We said goodbye to a dear friend this week. His name was Roe, and he was 77 years old. He spent most of his years farming, working at a profession he loved with his whole heart. He and his wife Mary had three children, two daughters and a son. The son was in the middle. His name was Rick.
Larry had just graduated from seminary and God placed us in a tiny little community in Northeast Pennsylvania. North Rome had a growing church plopped down in the middle of nowhere. There are four or five roads that lead there, and on Sunday mornings the parking lot would fill up with cars and trucks coming in from all directions.
We had come to pastor the youth, and it didn't take long to discover that these kids were hungry. One in particular was really hungry, Rick. Newly graduated from high school, he latched onto Larry like a magnet to metal. He never missed youth group and began studying his Bible voraciously, asking questions and seeking counsel about some personal things in his life. We sensed that God was doing something pretty deep, preparing him for something special, perhaps even the ministry.
Since Rick had been raised a farm boy, he was pretty comfortable handling the equipment. One time he drove his dad's brand new tractor pulling a hay wagon filled with teens over some back country roads. Nobody thought much of the sound of gravel kicking up behind the tires, pinging against metal It wasn't until the next morning when daylight broke that Roe found every inch of his brand new John Deere splattered in tar. Rick set to work cleaning up that tractor. Immediately. I imagine it took a good while.
Rick had a younger cousin, Ed. Although he attended church with his family, he really wasn't very interested in much beyond that. We had two teen groups going, one for those more his age and then one for the older youth. But we couldn't seem to pull him in.
The following October Larry and I decided to take some vacation time, travel to Florida and see some family. While there we received a call. There had been an accident. Rick had been shot while hunting. A bullet had hit him in the throat, and he died a short time later. Ed had fired the gun.
I have memories of a particular picture that hung at the top of the stairs in my grandparents' house while I was growing up. The picture and the setting are forever imprinted in my memory, never changing. In the same way, I will always see Rick's young cousin on his Aunt's living room couch, his parents sitting stiffly on either side. It was the night before the funeral and I remember well the awkward way he sat, the way his hands laid in his lap and the look of bewilderment on his face.
I don't know if it was that tragedy alone that began the change in Ed, but I'm pretty sure it had something to do with it. I believe he knew he couldn't go it alone, and he didn't. He became more involved with the youth, his walk with Christ deepened and one day he answered the call to be a pastor.
Back to the present, back to Roe. His funeral was this week. His wife Mary was there and his two daughters and their families of course. There were several other family members and friends as well, not unusual for such an occasion. And Ed was there. He along with his wife and four young children had traveled several hundred miles to attend.

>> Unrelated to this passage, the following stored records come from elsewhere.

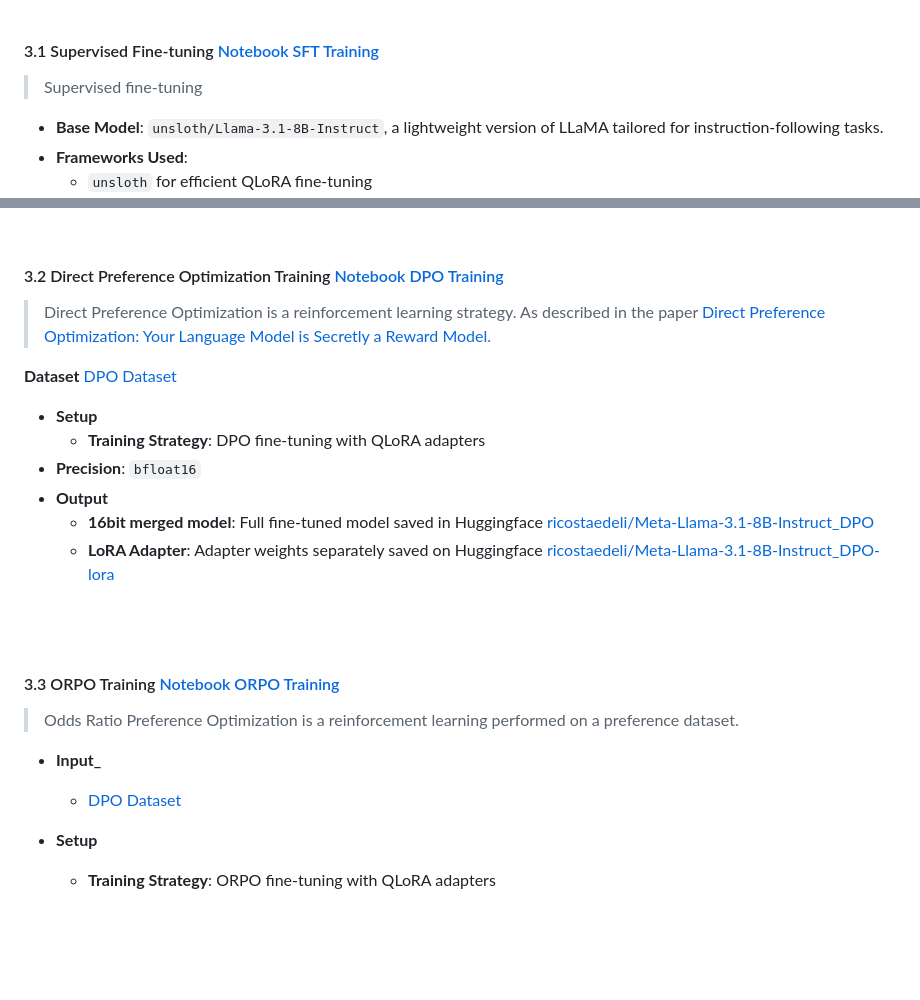
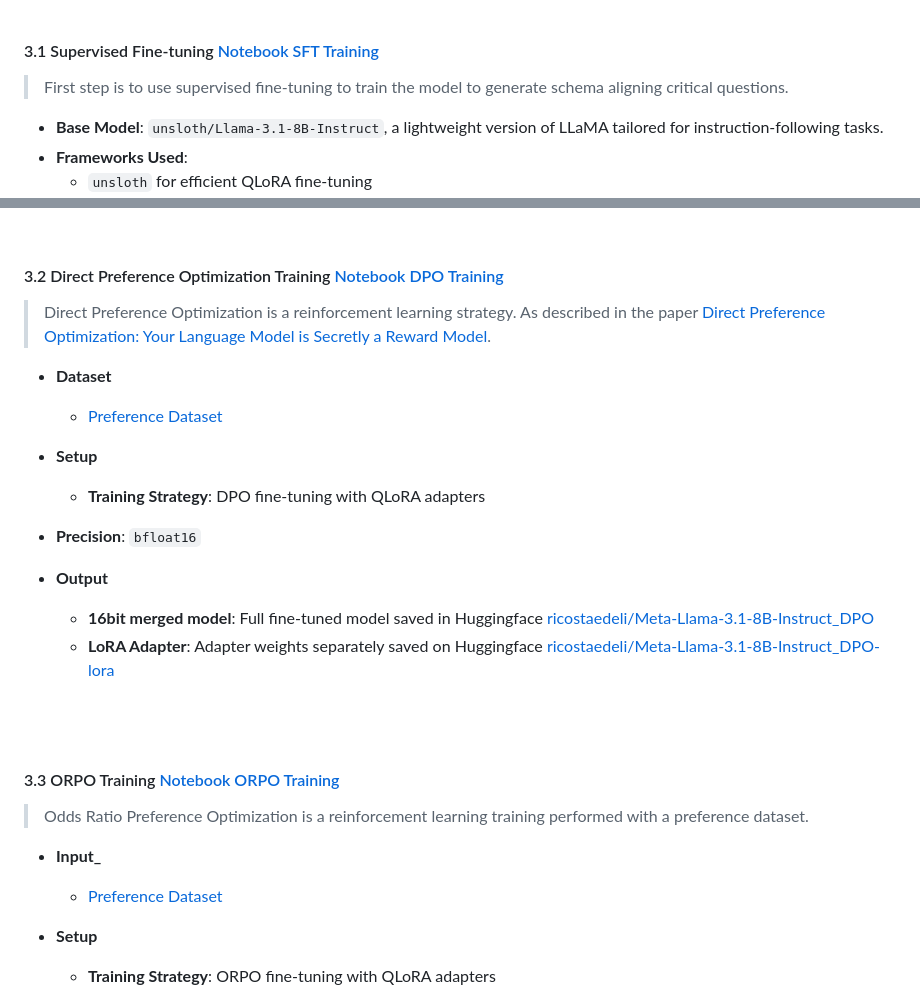
Before and after one commit to RicoStaedeli/NLP2025_CQG, a Markdown page: README.md, 2 parts joined by grey strips. Drawn GitHub-style; blank space fills up the shorter version.

```diff
--- a/README.md
+++ b/README.md
@@ -136,7 +139,7 @@ Optimization. And third we use Odds Ratio Preference Optimization which is as we
 
 #### 3.1 Supervised Fine-tuning [Notebook SFT Training](4_Training_1_SFT.ipynb)
 
-> Supervised fine-tuning
+> First step is to use supervised fine-tuning to train the model to generate schema aligning critical questions.
 
 - **Base Model**: `unsloth/Llama-3.1-8B-Instruct`, a lightweight version of LLaMA tailored for instruction-following
   tasks.
@@ -162,10 +165,11 @@ Optimization. And third we use Odds Ratio Preference Optimization which is as we
 #### 3.2 Direct Preference Optimization Training [Notebook DPO Training](4_Training_2_DPO.ipynb)
 
 > Direct Preference Optimization is a reinforcement learning strategy. As described in the
-paper [Direct Preference Optimization:
+> paper [Direct Preference Optimization:
 Your Language Model is Secretly a Reward Model](https://arxiv.org/pdf/2305.18290).
 
-**Dataset** [DPO Dataset](Data/Processed/CQ%20DPO%20Dataset.json)
+- **Dataset**
+    - [Preference Dataset](Data/Processed/CQ%20DPO%20Dataset.json)
 
 - **Setup**
     - **Training Strategy**: DPO fine-tuning with QLoRA adapters
@@ -180,10 +184,11 @@ Your Language Model is Secretly a Reward Model](https://arxiv.org/pdf/2305.18290
 <br>
 
 #### 3.3 ORPO Training [Notebook ORPO Training](4_Training_4_ORPO.ipynb)
-> Odds Ratio Preference Optimization is a reinforcement learning performed on a preference dataset.
+
+> Odds Ratio Preference Optimization is a reinforcement learning training performed with a preference dataset.
 
 - **Input_**
-    - [DPO Dataset](Data/Processed/CQ%20DPO%20Dataset.json)
+    - [Preference Dataset](Data/Processed/CQ%20DPO%20Dataset.json)
 
 - **Setup**
     - **Training Strategy**: ORPO fine-tuning with QLoRA adapters
```
Also changed, not shown: other parts of README.md (+6 -3 lines).
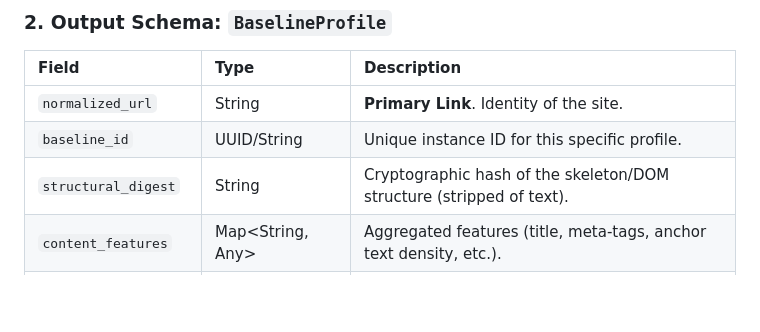
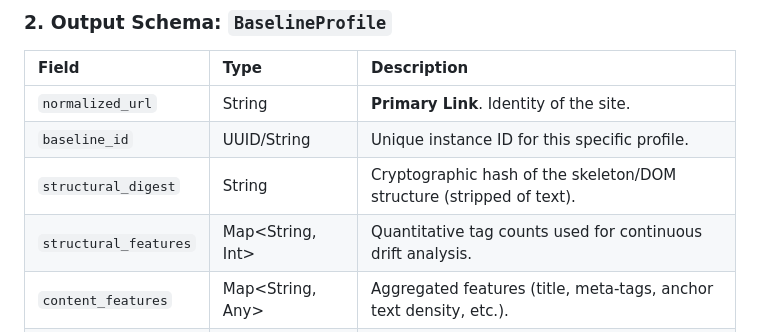
Before and after one commit to Ailover123/Web_Crawler, a Markdown page: docs/interfaces/baseline_phase.md, the part around the change. GitHub-like rendering; blank space fills up the shorter version.

Commit message:
docs(baseline): sync interface with implemented structural_features schema

```diff
--- a/docs/interfaces/baseline_phase.md
+++ b/docs/interfaces/baseline_phase.md
@@ -18,6 +18,7 @@
 | `normalized_url` | String | **Primary Link**. Identity of the site. |
 | `baseline_id` | UUID/String | Unique instance ID for this specific profile. |
 | `structural_digest` | String | Cryptographic hash of the skeleton/DOM structure (stripped of text). |
+| `structural_features` | Map<String, Int> | Quantitative tag counts used for continuous drift analysis. |
 | `content_features` | Map<String, Any> | Aggregated features (title, meta-tags, anchor text density, etc.). |
 | `extraction_version` | String | Versioning string for the logic used during extraction. |
 | `created_at` | Timestamp | Duration-stable creation time of the profile. |
```
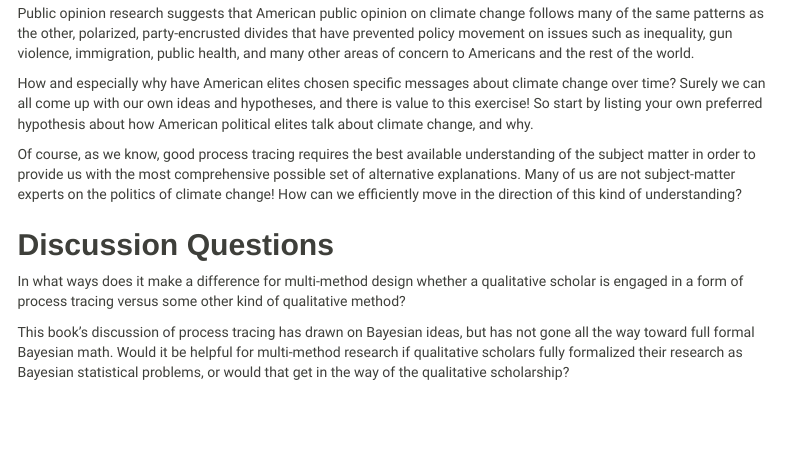
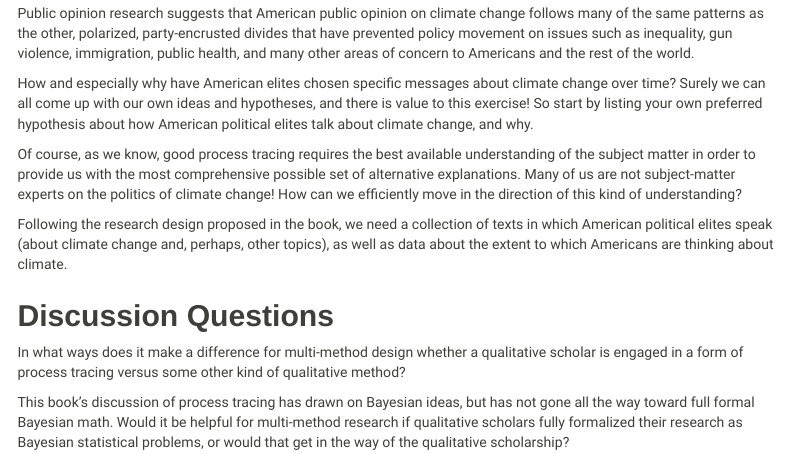
Before and after one commit to jnseawright/practice-of-multimethod, an R Markdown document (Chapter2.Rmd): the page in a window 1100 px wide, from 690 px down. Rendered offline with R 4.5, knitr and Pandoc, with nearby package versions; menus at the side of the page are left out.

Commit message:
meetpress again

```diff
--- a/Chapter2.Rmd
+++ b/Chapter2.Rmd
@@ -40,6 +40,8 @@ How and especially why have American elites chosen specific messages about clima
 
 Of course, as we know, good process tracing requires the best available understanding of the subject matter in order to provide us with the most comprehensive possible set of alternative explanations. Many of us are not subject-matter experts on the politics of climate change! How can we efficiently move in the direction of this kind of understanding?
 
+Following the research design proposed in the book, we need a collection of texts in which American political elites speak (about climate change and, perhaps, other topics), as well as data about the extent to which Americans are thinking about climate.
+
 ## Discussion Questions
 
 In what ways does it make a difference for multi-method design whether a qualitative scholar is engaged in a form of process tracing versus some other kind of qualitative method?
```
Also changed, not shown: meet-the-press/aug-18-2019-larry-kudlow-beto-o-rourke-mark-sanford-n1043746.html (deleted), meet-the-press/meet-press-01-01-17-n707101.html (deleted), meet-the-press/meet-press-01-15-17-n707086.html (deleted), meet-the-press/meet-press-01-22-17-n710491.html (deleted), meet-the-press/meet-press-01-29-17-n713751.html (deleted), meet-the-press/meet-press-02-05-17-n717011.html (deleted), meet-the-press/meet-press-02-12-17-n719951.html (deleted), meet-the-press/meet-press-02-19-17-n722976.html (deleted), meet-the-press/meet-press-02-26-17-n725781.html (deleted), meet-the-press/meet-press-03-05-17-n729271.html (deleted), meet-the-press/meet-press-03-12-17-n732406.html (deleted), meet-the-press/meet-press-03-19-17-n735421.html (deleted), meet-the-press/meet-press-03-26-17-n738671.html (deleted), meet-the-press/meet-press-11-08-20-n1247045.html (deleted), 15 more files, 528 other files.
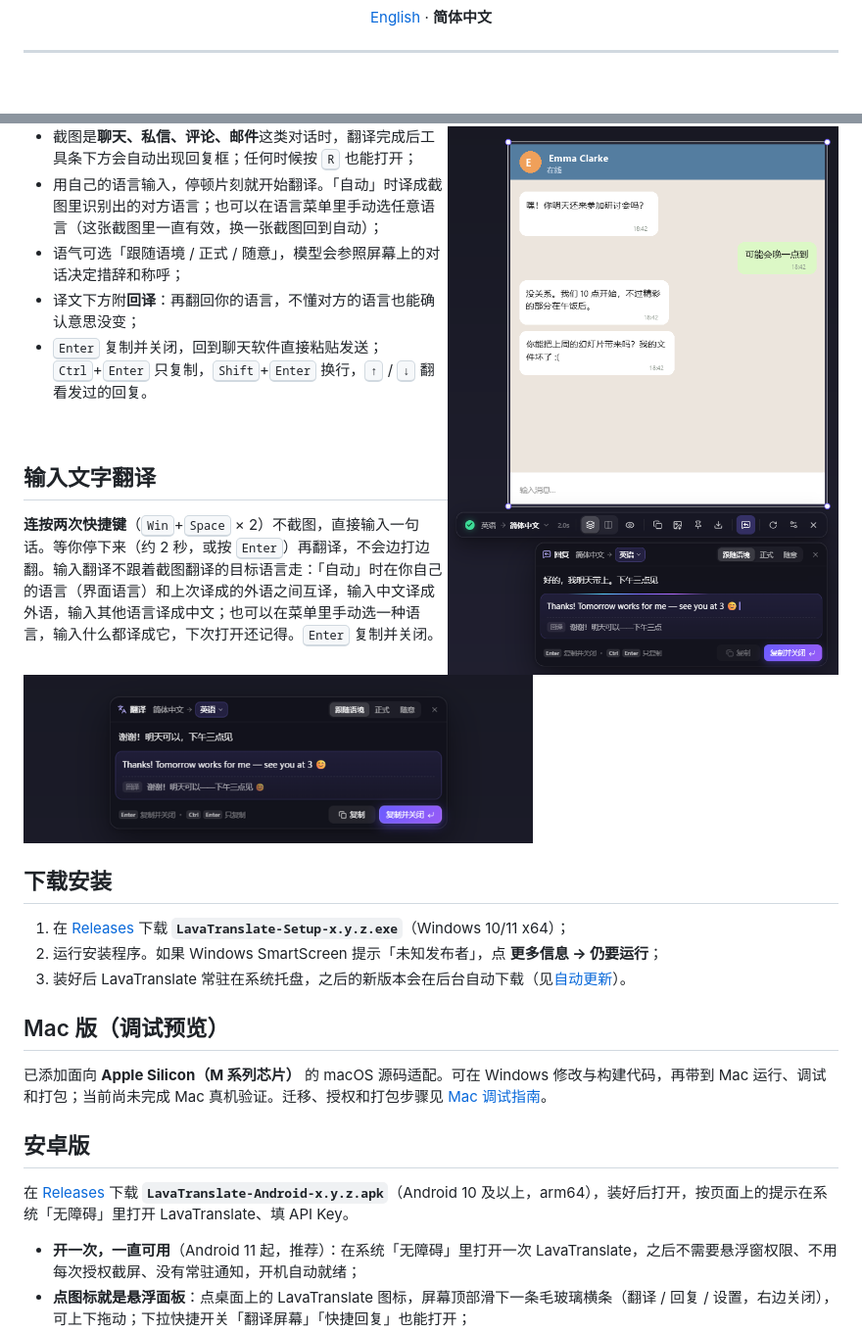
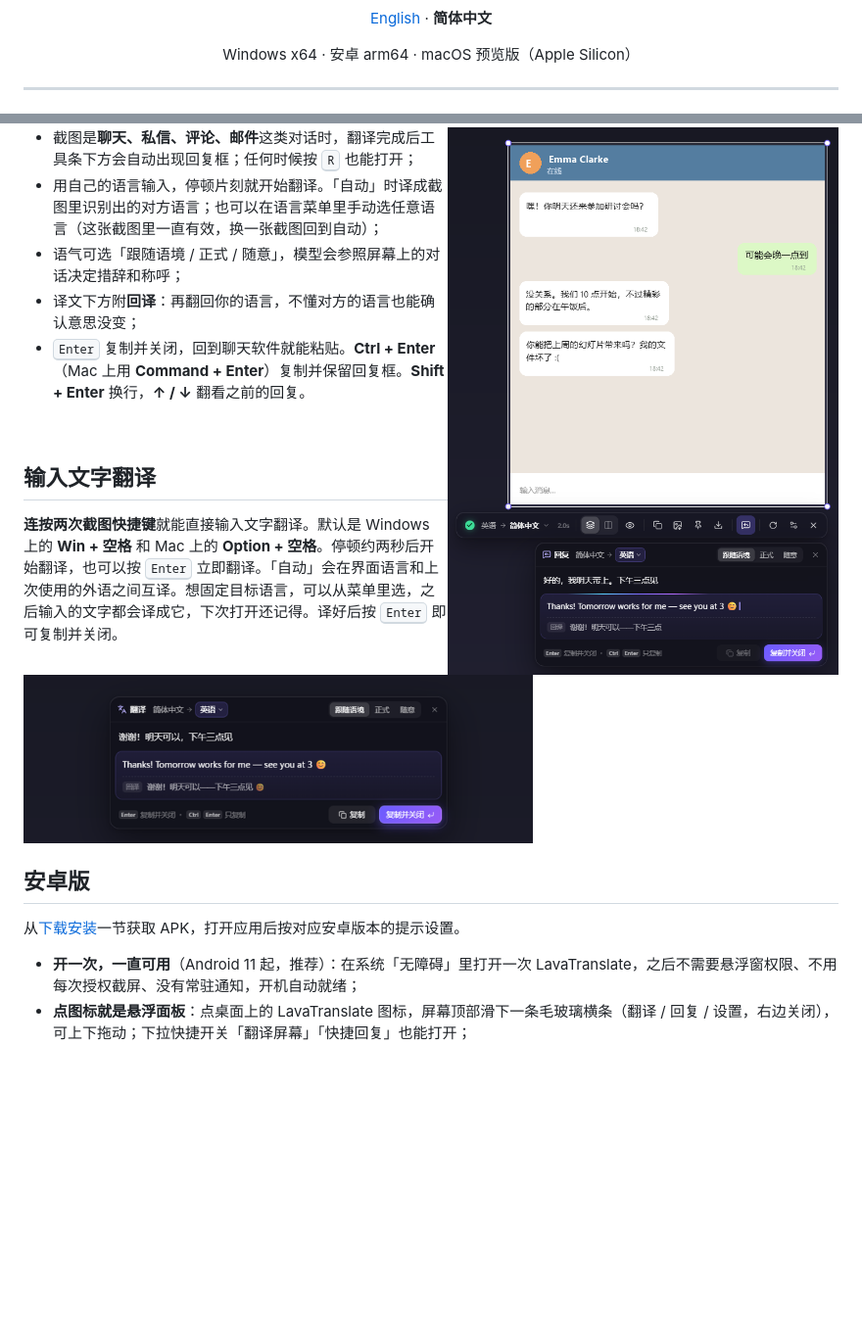
Before and after one commit to chengcczzjj/LavaTranslate, a Markdown page: README.zh-CN.md, 2 parts joined by grey strips. Shown at 98% size. Rendered like a GitHub page; blank space fills up the shorter version.

```diff
--- a/README.zh-CN.md
+++ b/README.zh-CN.md
@@ -17,6 +16,8 @@
 
 <p align="center"><a href="README.md">English</a> · <b>简体中文</b></p>
 
+<p align="center">Windows x64 · 安卓 arm64 · macOS 预览版（Apple Silicon）</p>
+
 ---
 
 ![左：原网页；右：LavaTranslate 原位翻译](docs/images/compare-wiki.png)
@@ -42,29 +75,19 @@
 - 用自己的语言输入，停顿片刻就开始翻译。「自动」时译成截图里识别出的对方语言；也可以在语言菜单里手动选任意语言（这张截图里一直有效，换一张截图回到自动）；
 - 语气可选「跟随语境 / 正式 / 随意」，模型会参照屏幕上的对话决定措辞和称呼；
 - 译文下方附**回译**：再翻回你的语言，不懂对方的语言也能确认意思没变；
-- <kbd>Enter</kbd> 复制并关闭，回到聊天软件直接粘贴发送；<kbd>Ctrl</kbd>+<kbd>Enter</kbd> 只复制，<kbd>Shift</kbd>+<kbd>Enter</kbd> 换行，<kbd>↑</kbd> / <kbd>↓</kbd> 翻看发过的回复。
+- <kbd>Enter</kbd> 复制并关闭，回到聊天软件就能粘贴。**Ctrl + Enter**（Mac 上用 **Command + Enter**）复制并保留回复框。**Shift + Enter** 换行，**↑ / ↓** 翻看之前的回复。
 
 <br clear="right">
 
 ## 输入文字翻译
 
-**连按两次快捷键**（<kbd>Win</kbd>+<kbd>Space</kbd> × 2）不截图，直接输入一句话。等你停下来（约 2 秒，或按 <kbd>Enter</kbd>）再翻译，不会边打边翻。输入翻译不跟着截图翻译的目标语言走：「自动」时在你自己的语言（界面语言）和上次译成的外语之间互译，输入中文译成外语，输入其他语言译成中文；也可以在菜单里手动选一种语言，输入什么都译成它，下次打开还记得。<kbd>Enter</kbd> 复制并关闭。
+**连按两次截图快捷键**就能直接输入文字翻译。默认是 Windows 上的 **Win + 空格** 和 Mac 上的 **Option + 空格**。停顿约两秒后开始翻译，也可以按 <kbd>Enter</kbd> 立即翻译。「自动」会在界面语言和上次使用的外语之间互译。想固定目标语言，可以从菜单里选，之后输入的文字都会译成它，下次打开还记得。译好后按 <kbd>Enter</kbd> 即可复制并关闭。
 
 <img src="docs/images/quick.png" width="520" alt="输入文字翻译">
 
-## 下载安装
-
-1. 在 [Releases](https://github.com/chengcczzjj/LavaTranslate/releases/latest) 下载 **`LavaTranslate-Setup-x.y.z.exe`**（Windows 10/11 x64）；
-2. 运行安装程序。如果 Windows SmartScreen 提示「未知发布者」，点 **更多信息 → 仍要运行**；
-3. 装好后 LavaTranslate 常驻在系统托盘，之后的新版本会在后台自动下载（见[自动更新](#自动更新)）。
-
-## Mac 版（调试预览）
-
-已添加面向 **Apple Silicon（M 系列芯片）** 的 macOS 源码适配。可在 Windows 修改与构建代码，再带到 Mac 运行、调试和打包；当前尚未完成 Mac 真机验证。迁移、授权和打包步骤见 [Mac 调试指南](docs/MACOS.md)。
-
 ## 安卓版
 
-在 [Releases](https://github.com/chengcczzjj/LavaTranslate/releases/latest) 下载 **`LavaTranslate-Android-x.y.z.apk`**（Android 10 及以上，arm64），装好后打开，按页面上的提示在系统「无障碍」里打开 LavaTranslate、填 API Key。
+从[下载安装](#下载安装)一节获取 APK，打开应用后按对应安卓版本的提示设置。
 
 - **开一次，一直可用**（Android 11 起，推荐）：在系统「无障碍」里打开一次 LavaTranslate，之后不需要悬浮窗权限、不用每次授权截屏、没有常驻通知，开机自动就绪；
 - **点图标就是悬浮面板**：点桌面上的 LavaTranslate 图标，屏幕顶部滑下一条毛玻璃横条（翻译 / 回复 / 设置，右边关闭），可上下拖动；下拉快捷开关「翻译屏幕」「快捷回复」也能打开；
```
Also changed, not shown: other parts of README.zh-CN.md (+62 -30 lines), README.md (+67 -45 lines), docs/MACOS.md (+7 -5 lines).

All those years ago, more than 30 now, who would have ever imagined what could be. For though Ed is family, he is also pastor. And though he had come to grieve as family, he had also come to comfort as pastor. And he did just that as he stood there, speaking of the assurance and hope that a grieving family craves in times like this. But there was still more to be said, and in a very personal moment he spoke of how as a young seminary student he was finally able to accept their forgiveness. His gratitude was evident.
When Rick died, we had a hard time making any sense out of it. I still don't understand it all. But I'm getting some glimmers, little pieces of it, like a puzzle coming together. And for now, that's enough.